Front-end code edit data
# # #
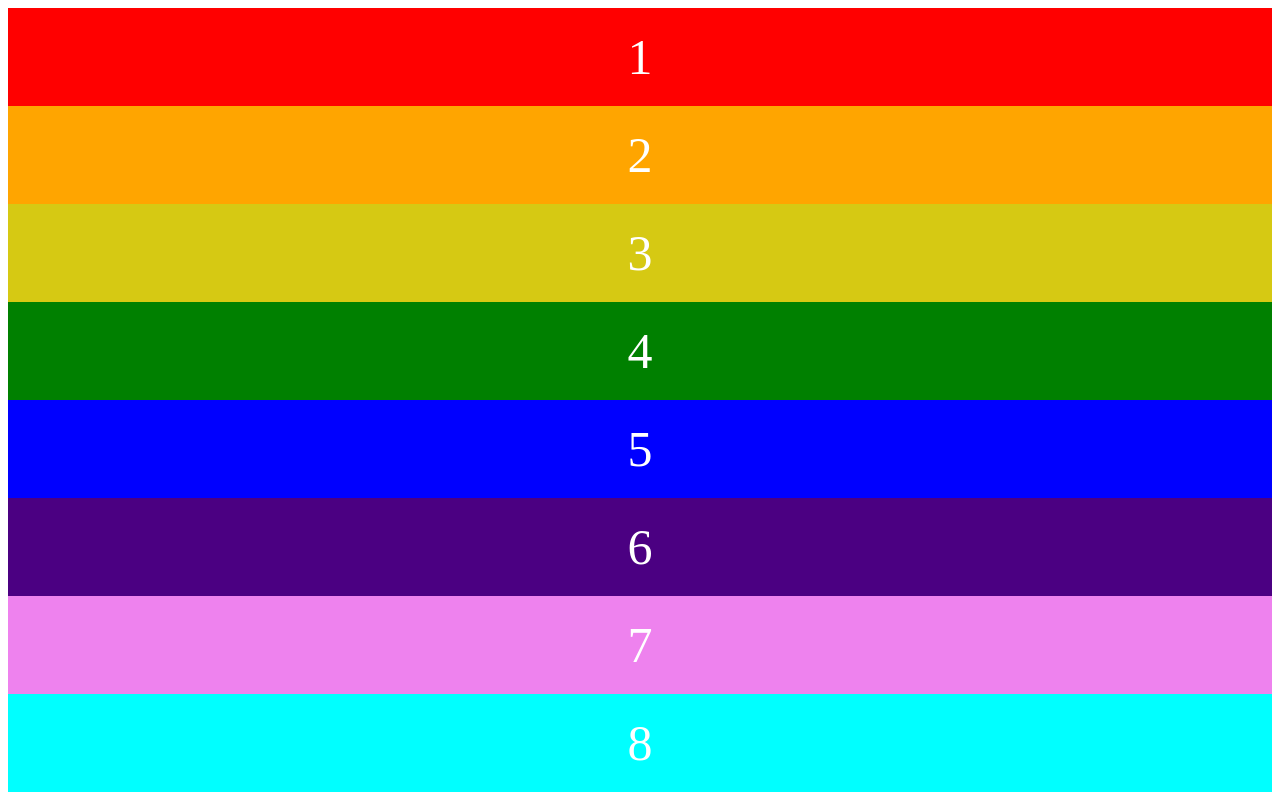
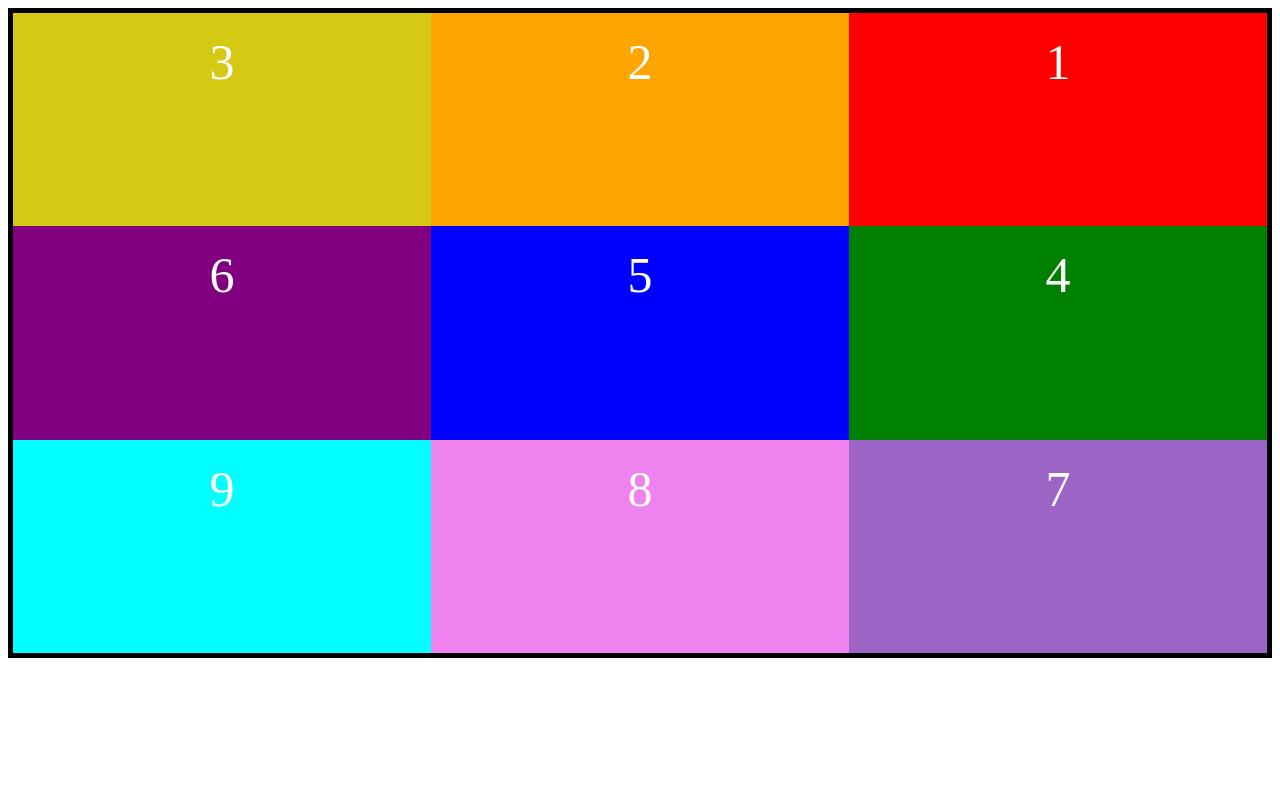
Before and after one commit to croberembt/everything-css, a React (Create React App) app: page / in a window 1280 px wide. Built offline with nearby package versions, Linux system fonts and the light colour scheme.

Commit message:
played around with css flexbox

```diff
--- a/src/components/Flexbox.css
+++ b/src/components/Flexbox.css
@@ -1,9 +1,11 @@
 .flexbox .box {
-  font-size: 50px;
+  font-size: 5rem;
   color: white;
-  padding: 20px;
+  padding: 2rem;
   text-align: center;
   box-sizing: border-box;
+  background-color: black;
+  width: 33.333333%;
 }
 
 .flexbox .box-1 {
@@ -27,13 +29,26 @@
 }
 
 .flexbox .box-6 {
-  background-color: indigo;
+  background-color: purple;
 }
 
 .flexbox .box-7 {
+  background-color: rgb(156, 100, 197);
+}
+
+.flexbox .box-8 {
   background-color: violet;
 }
 
-.flexbox .box-8 {
+.flexbox .box-9 {
   background-color: cyan;
 }
+
+.flexbox .box-container {
+  flex-direction: row-reverse;
+  flex-wrap: wrap;
+  display: flex;
+  border: .5rem solid black;
+  background-color: black;
+  height: 80vh;
+}
--- a/src/components/Flexbox.js
+++ b/src/components/Flexbox.js
@@ -4,7 +4,7 @@ import './Flexbox.css';
 const Flexbox = () => {
   return (
     <div className='flexbox'>
-      <div className='example-1'>
+      <div className='box-container'>
         <div className='box box-1'>
           1
         </div>
@@ -29,6 +29,9 @@ const Flexbox = () => {
         <div className='box box-8'>
           8
         </div>
+        <div className='box box-9'>
+          9
+        </div>
       </div>
     </div>
   );
```
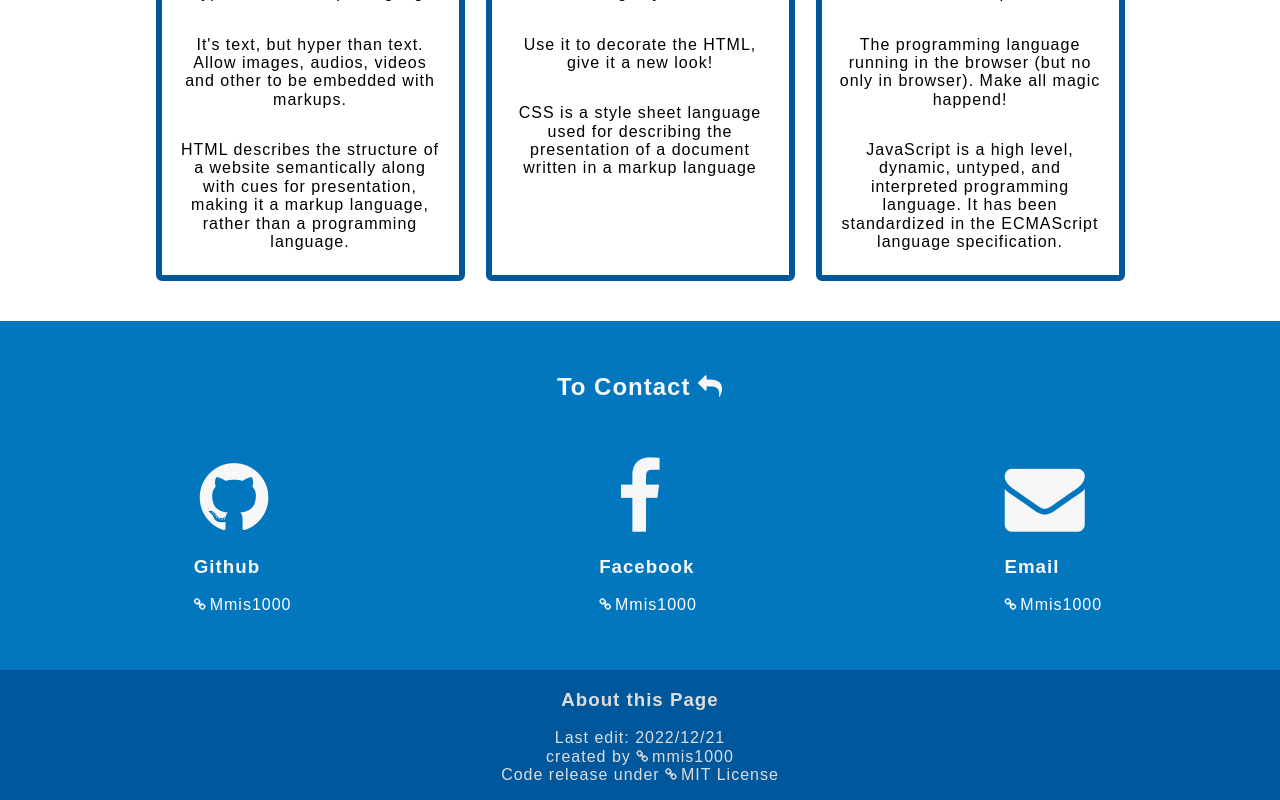
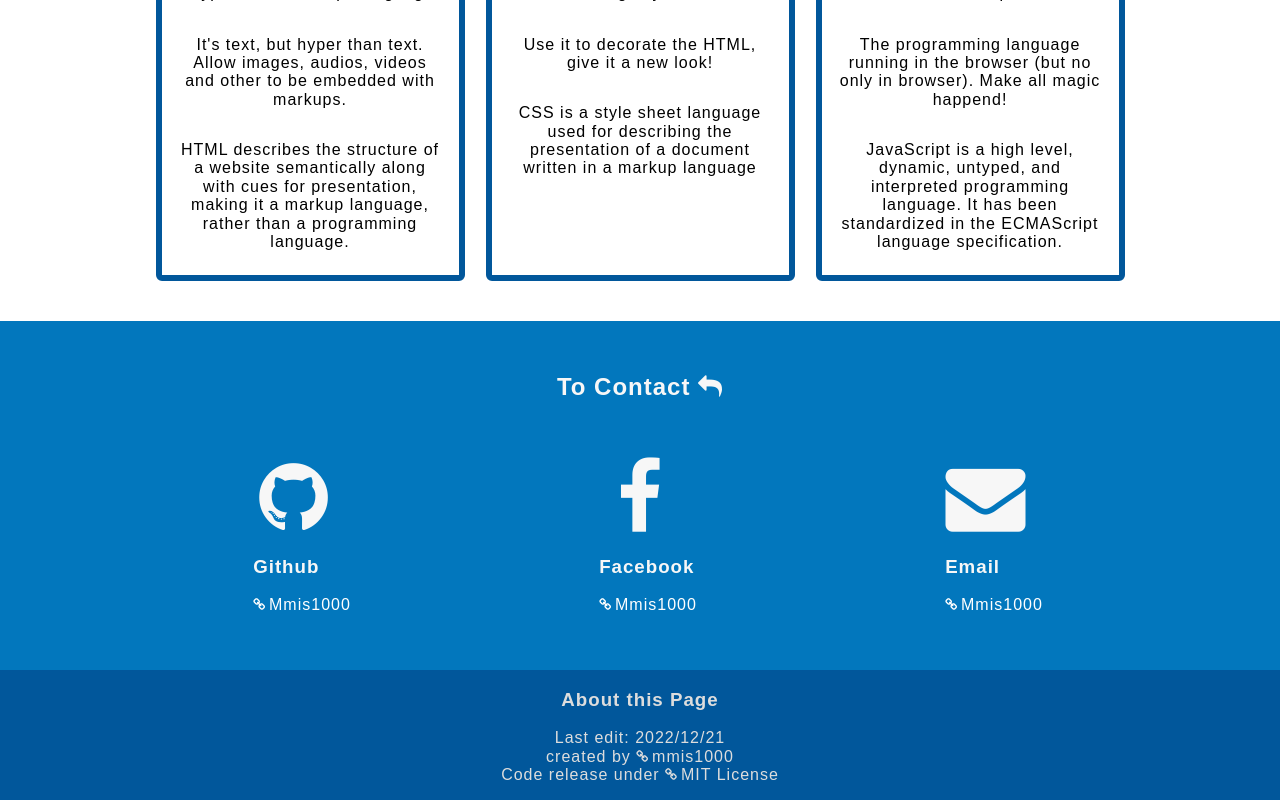
Before and after one commit to mmis1000/mmis1000.github.io, a Nuxt app: page / in a window 1280 px wide. Shown: the part 1115-1915 px from the top of the page. Built offline with nearby package versions, Linux system fonts and the light colour scheme.

Commit message:
Update styles

```diff
--- a/components/section/section-contact.vue
+++ b/components/section/section-contact.vue
@@ -92,7 +92,7 @@
 .method-data {
   margin-left: 1em;
 }
-@media screen and (min-width: 600px) {
+@media screen and (min-width: 800px) {
   .contact {
     padding: 2em;
   }
@@ -100,6 +100,7 @@
   .method-wrapper {
     display: flex;
     align-items: center;
+    justify-content: center;
   }
 
   .contact .contact-method::after {
@@ -112,4 +113,11 @@
     flex-grow: 1;
   }
 }
+@media screen and (min-width: 1000px) {
+
+  .contact .contact-method {
+    flex-grow: 0;
+    width: 330px;
+  }
+}
 </style>
```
# # #
■ **TASK INSTRUCTIONS**: Omitting all pictures, reproduce the records above in their entirety.

■ **TASK RESULT**:
Before and after one commit to croberembt/everything-css, a React (Create React App) app: page / in a window 1280 px wide. Built offline with nearby package versions, Linux system fonts and the light colour scheme.

Commit message:
played around with css flexbox

```diff
--- a/src/components/Flexbox.css
+++ b/src/components/Flexbox.css
@@ -1,9 +1,11 @@
 .flexbox .box {
-  font-size: 50px;
+  font-size: 5rem;
   color: white;
-  padding: 20px;
+  padding: 2rem;
   text-align: center;
   box-sizing: border-box;
+  background-color: black;
+  width: 33.333333%;
 }
 
 .flexbox .box-1 {
@@ -27,13 +29,26 @@
 }
 
 .flexbox .box-6 {
-  background-color: indigo;
+  background-color: purple;
 }
 
 .flexbox .box-7 {
+  background-color: rgb(156, 100, 197);
+}
+
+.flexbox .box-8 {
   background-color: violet;
 }
 
-.flexbox .box-8 {
+.flexbox .box-9 {
   background-color: cyan;
 }
+
+.flexbox .box-container {
+  flex-direction: row-reverse;
+  flex-wrap: wrap;
+  display: flex;
+  border: .5rem solid black;
+  background-color: black;
+  height: 80vh;
+}
--- a/src/components/Flexbox.js
+++ b/src/components/Flexbox.js
@@ -4,7 +4,7 @@ import './Flexbox.css';
 const Flexbox = () => {
   return (
     <div className='flexbox'>
-      <div className='example-1'>
+      <div className='box-container'>
         <div className='box box-1'>
           1
         </div>
@@ -29,6 +29,9 @@ const Flexbox = () => {
         <div className='box box-8'>
           8
         </div>
+        <div className='box box-9'>
+          9
+        </div>
       </div>
     </div>
   );
```
Before and after one commit to mmis1000/mmis1000.github.io, a Nuxt app: page / in a window 1280 px wide. Shown: the part 1115-1915 px from the top of the page. Built offline with nearby package versions, Linux system fonts and the light colour scheme.

Commit message:
Update styles

```diff
--- a/components/section/section-contact.vue
+++ b/components/section/section-contact.vue
@@ -92,7 +92,7 @@
 .method-data {
   margin-left: 1em;
 }
-@media screen and (min-width: 600px) {
+@media screen and (min-width: 800px) {
   .contact {
     padding: 2em;
   }
@@ -100,6 +100,7 @@
   .method-wrapper {
     display: flex;
     align-items: center;
+    justify-content: center;
   }
 
   .contact .contact-method::after {
@@ -112,4 +113,11 @@
     flex-grow: 1;
   }
 }
+@media screen and (min-width: 1000px) {
+
+  .contact .contact-method {
+    flex-grow: 0;
+    width: 330px;
+  }
+}
 </style>
```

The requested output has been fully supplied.